- **Required action**
Filter the records down to the lines that hold the word "June", and copy each of those lines.

Stored data Block Start

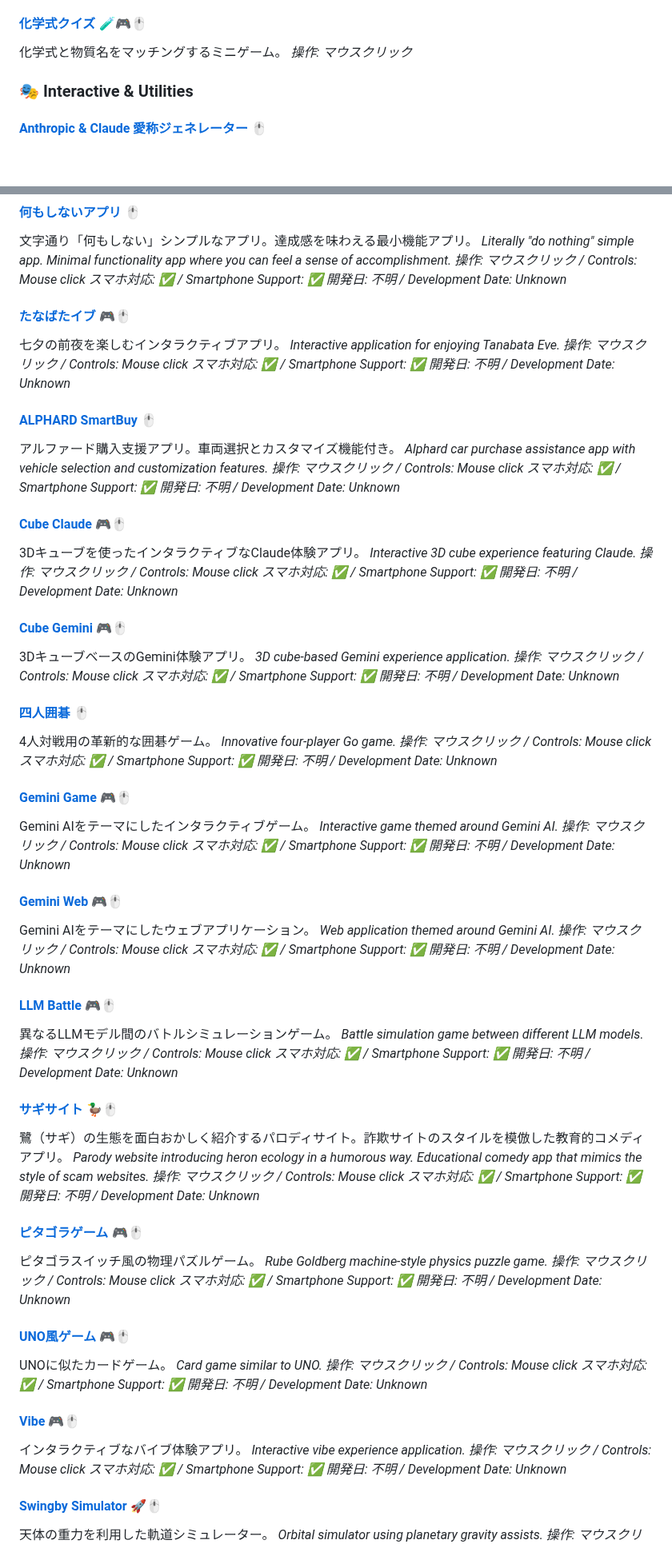
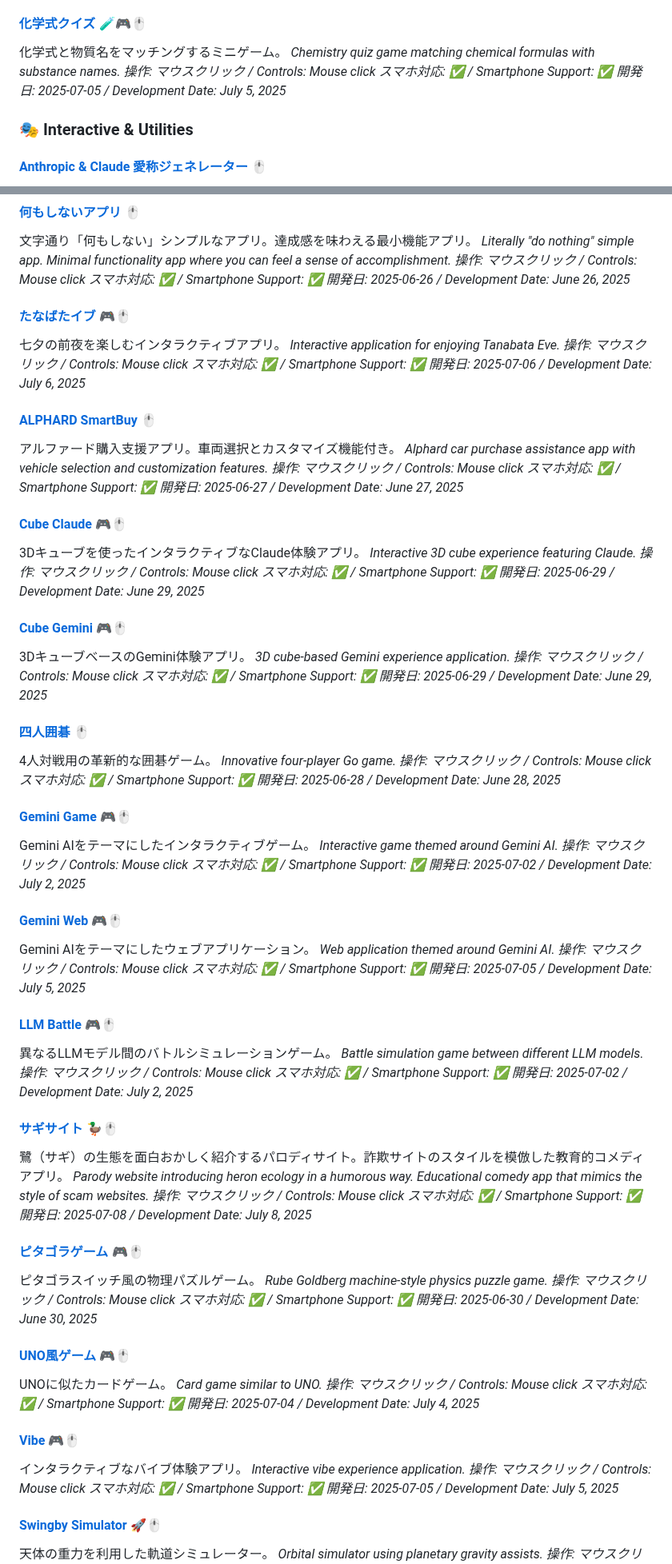
Before and after one commit to ogawahideto/genai, a Markdown page: README.md, 2 parts joined by grey strips. Shown at 80% size. Drawn GitHub-style; blank space fills up the shorter version.

Commit message:
docs: Update README.md with actual development dates and new apps
Updated all app entries with actual development dates based on file timestamps:
- Fixed "不明" (unknown) dates with specific dates from 2025-06-26 to 2025-07-09
- Added new apps: 当たる予言 (ataru-yogen) and ECサイト (ecsite)
- Updated 化学式クイズ description with English translation and metadata
- Fixed Swingby Simulator path to correct public/index.html location

🤖 Generated with [Claude Code](https://claude.ai/code)

Co-Authored-By: Claude <noreply@anthropic.com>

```diff
--- a/README.md
+++ b/README.md
@@ -108,7 +108,10 @@ Claude Codeで作成されたシューティングゲーム。
 
 #### [化学式クイズ](chem_formula_quiz/index.html) 🧪🎮🖱️
 化学式と物質名をマッチングするミニゲーム。
-*操作: マウスクリック*
+*Chemistry quiz game matching chemical formulas with substance names.*
+*操作: マウスクリック / Controls: Mouse click*
+*スマホ対応: ✅ / Smartphone Support: ✅*
+*開発日: 2025-07-05 / Development Date: July 5, 2025*
 
 ### 🎭 Interactive & Utilities
 
@@ -188,89 +191,89 @@ Excel形式の報告書作成ツール。
 *Literally "do nothing" simple app. Minimal functionality app where you can feel a sense of accomplishment.*
 *操作: マウスクリック / Controls: Mouse click*
 *スマホ対応: ✅ / Smartphone Support: ✅*
-*開発日: 不明 / Development Date: Unknown*
+*開発日: 2025-06-26 / Development Date: June 26, 2025*
 
 #### [たなばたイブ](tanabata-eve/index.html) 🎮🖱️
 七夕の前夜を楽しむインタラクティブアプリ。
 *Interactive application for enjoying Tanabata Eve.*
 *操作: マウスクリック / Controls: Mouse click*
 *スマホ対応: ✅ / Smartphone Support: ✅*
-*開発日: 不明 / Development Date: Unknown*
+*開発日: 2025-07-06 / Development Date: July 6, 2025*
 
 #### [ALPHARD SmartBuy](zancre/index.html) 🖱️
 アルファード購入支援アプリ。車両選択とカスタマイズ機能付き。
 *Alphard car purchase assistance app with vehicle selection and customization features.*
 *操作: マウスクリック / Controls: Mouse click*
 *スマホ対応: ✅ / Smartphone Support: ✅*
-*開発日: 不明 / Development Date: Unknown*
+*開発日: 2025-06-27 / Development Date: June 27, 2025*
 
 #### [Cube Claude](cube-claude/index.html) 🎮🖱️
 3Dキューブを使ったインタラクティブなClaude体験アプリ。
 *Interactive 3D cube experience featuring Claude.*
 *操作: マウスクリック / Controls: Mouse click*
 *スマホ対応: ✅ / Smartphone Support: ✅*
-*開発日: 不明 / Development Date: Unknown*
+*開発日: 2025-06-29 / Development Date: June 29, 2025*
 
 #### [Cube Gemini](cube-gemini/index.html) 🎮🖱️
 3DキューブベースのGemini体験アプリ。
 *3D cube-based Gemini experience application.*
 *操作: マウスクリック / Controls: Mouse click*
 *スマホ対応: ✅ / Smartphone Support: ✅*
-*開発日: 不明 / Development Date: Unknown*
+*開発日: 2025-06-29 / Development Date: June 29, 2025*
 
 #### [四人囲碁](four_player_go/index.html) 🖱️
 4人対戦用の革新的な囲碁ゲーム。
 *Innovative four-player Go game.*
 *操作: マウスクリック / Controls: Mouse click*
 *スマホ対応: ✅ / Smartphone Support: ✅*
-*開発日: 不明 / Development Date: Unknown*
+*開発日: 2025-06-28 / Development Date: June 28, 2025*
 
 #### [Gemini Game](gemini-game/index.html) 🎮🖱️
 Gemini AIをテーマにしたインタラクティブゲーム。
 *Interactive game themed around Gemini AI.*
 *操作: マウスクリック / Controls: Mouse click*
 *スマホ対応: ✅ / Smartphone Support: ✅*
-*開発日: 不明 / Development Date: Unknown*
+*開発日: 2025-07-02 / Development Date: July 2, 2025*
 
 #### [Gemini Web](gemini-web/index.html) 🎮🖱️
 Gemini AIをテーマにしたウェブアプリケーション。
 *Web application themed around Gemini AI.*
 *操作: マウスクリック / Controls: Mouse click*
 *スマホ対応: ✅ / Smartphone Support: ✅*
-*開発日: 不明 / Development Date: Unknown*
+*開発日: 2025-07-05 / Development Date: July 5, 2025*
 
 #### [LLM Battle](llm-battle/index.html) 🎮🖱️
 異なるLLMモデル間のバトルシミュレーションゲーム。
 *Battle simulation game between different LLM models.*
 *操作: マウスクリック / Controls: Mouse click*
 *スマホ対応: ✅ / Smartphone Support: ✅*
-*開発日: 不明 / Development Date: Unknown*
+*開発日: 2025-07-02 / Development Date: July 2, 2025*
 
 #### [サギサイト](sagi/index.html) 🦆🖱️
 鷺（サギ）の生態を面白おかしく紹介するパロディサイト。詐欺サイトのスタイルを模倣した教育的コメディアプリ。
 *Parody website introducing heron ecology in a humorous way. Educational comedy app that mimics the style of scam websites.*
 *操作: マウスクリック / Controls: Mouse click*
 *スマホ対応: ✅ / Smartphone Support: ✅*
-*開発日: 不明 / Development Date: Unknown*
+*開発日: 2025-07-08 / Development Date: July 8, 2025*
 
 #### [ピタゴラゲーム](pitagora-game/index.html) 🎮🖱️
 ピタゴラスイッチ風の物理パズルゲーム。
 *Rube Goldberg machine-style physics puzzle game.*
 *操作: マウスクリック / Controls: Mouse click*
 *スマホ対応: ✅ / Smartphone Support: ✅*
-*開発日: 不明 / Development Date: Unknown*
+*開発日: 2025-06-30 / Development Date: June 30, 2025*
 
 #### [UNO風ゲーム](uno-like/index.html) 🎮🖱️
 UNOに似たカードゲーム。
 *Card game similar to UNO.*
 *操作: マウスクリック / Controls: Mouse click*
 *スマホ対応: ✅ / Smartphone Support: ✅*
-*開発日: 不明 / Development Date: Unknown*
+*開発日: 2025-07-04 / Development Date: July 4, 2025*
 
 #### [Vibe](vibe/index.html) 🎮🖱️
 インタラクティブなバイブ体験アプリ。
 *Interactive vibe experience application.*
 *操作: マウスクリック / Controls: Mouse click*
 *スマホ対応: ✅ / Smartphone Support: ✅*
-*開発日: 不明 / Development Date: Unknown*
+*開発日: 2025-07-05 / Development Date: July 5, 2025*
 
```
Also changed, not shown: other parts of README.md (+16 -2 lines).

Stored data Block End

- **Solution to the exercise**
+*開発日: 2025-06-26 / Development Date: June 26, 2025*
+*開発日: 2025-06-27 / Development Date: June 27, 2025*
+*開発日: 2025-06-29 / Development Date: June 29, 2025*
+*開発日: 2025-06-29 / Development Date: June 29, 2025*
+*開発日: 2025-06-28 / Development Date: June 28, 2025*
+*開発日: 2025-06-30 / Development Date: June 30, 2025*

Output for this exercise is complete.